The Marine's unit is preparing to deploy to the Asia-Pacific region, where it will conduct multiple exercises, according to photos detailing its training at Twentynine Palms. The live-fire exercise was part of the unit's pre-deployment training.

This article originally appeared on Military.com

More articles from Military.com:

Indiana National Guard

The Indiana National Guard soldier who was killed on Thursday in a training accident at Fort Hood has been identified as 29-year-old Staff Sgt. Andrew Michael St. John, of Greenwood, Indiana.

Read More Show Less
(U.S. Army/Pfc. Hubert D. Delany III)

An Indiana Army National Guard soldier died Thursday night during a training accident at Fort Hood.

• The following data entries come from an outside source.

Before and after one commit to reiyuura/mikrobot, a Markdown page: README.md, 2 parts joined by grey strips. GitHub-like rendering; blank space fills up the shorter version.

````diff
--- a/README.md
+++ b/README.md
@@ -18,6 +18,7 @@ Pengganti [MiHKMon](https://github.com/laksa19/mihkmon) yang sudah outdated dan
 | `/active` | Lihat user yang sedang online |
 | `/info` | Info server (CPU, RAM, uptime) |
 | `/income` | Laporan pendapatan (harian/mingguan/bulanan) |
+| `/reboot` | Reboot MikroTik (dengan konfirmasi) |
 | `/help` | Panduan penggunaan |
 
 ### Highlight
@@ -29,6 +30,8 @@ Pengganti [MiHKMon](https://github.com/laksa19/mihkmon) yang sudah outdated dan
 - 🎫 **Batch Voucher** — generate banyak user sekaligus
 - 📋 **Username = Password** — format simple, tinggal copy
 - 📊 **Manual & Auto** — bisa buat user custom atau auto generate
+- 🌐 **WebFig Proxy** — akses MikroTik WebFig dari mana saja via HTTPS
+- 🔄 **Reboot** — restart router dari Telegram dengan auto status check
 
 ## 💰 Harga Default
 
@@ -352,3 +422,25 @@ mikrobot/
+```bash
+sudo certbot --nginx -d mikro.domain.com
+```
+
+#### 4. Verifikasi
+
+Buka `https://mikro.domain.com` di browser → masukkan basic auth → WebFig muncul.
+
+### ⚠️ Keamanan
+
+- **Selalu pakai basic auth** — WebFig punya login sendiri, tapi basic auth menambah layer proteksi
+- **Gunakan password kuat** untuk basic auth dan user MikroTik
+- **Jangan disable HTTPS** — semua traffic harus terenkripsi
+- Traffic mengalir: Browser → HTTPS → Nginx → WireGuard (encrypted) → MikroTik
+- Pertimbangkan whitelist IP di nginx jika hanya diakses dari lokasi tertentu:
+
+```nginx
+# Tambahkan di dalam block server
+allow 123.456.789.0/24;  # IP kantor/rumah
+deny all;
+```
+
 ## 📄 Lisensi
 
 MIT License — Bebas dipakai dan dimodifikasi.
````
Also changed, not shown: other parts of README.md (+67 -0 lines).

According to a Fort Hood press release, the soldier's injuries came from "a tactical vehicle accident in the training area." The name of the soldier is being withheld until the family is notified.

The incident, which occurred at around 10 p.m., will be investigated by the Army Combat Readiness Center at Fort Rucker, Alabama, the release said.

Nearly 32% of active-duty military deaths between 2006 and 2018 have been the result of accidents, according to an analysis from the Congressional Research Service.

The Army has had a number of vehicular deaths this year. In June, one West Point cadet was killed and 21 others were injured when a tactical vehicle rolled during training. A vehicle rollover at Fort Irwin, California killed one soldier and injured three others that same month, and in May, a rollover killed one soldier and injured a dozen others at Fort Polk, La.

Photo: U.S. Army

A soldier was killed, and another injured, after a Humvee roll-over on Friday in Alaska's Yukon Training Area, the Army announced on Monday.

Read More Show Less
© 2018 Hirepurpose. All rights reserved. Registration on or use of this site constitutes acceptance of our Terms of Service.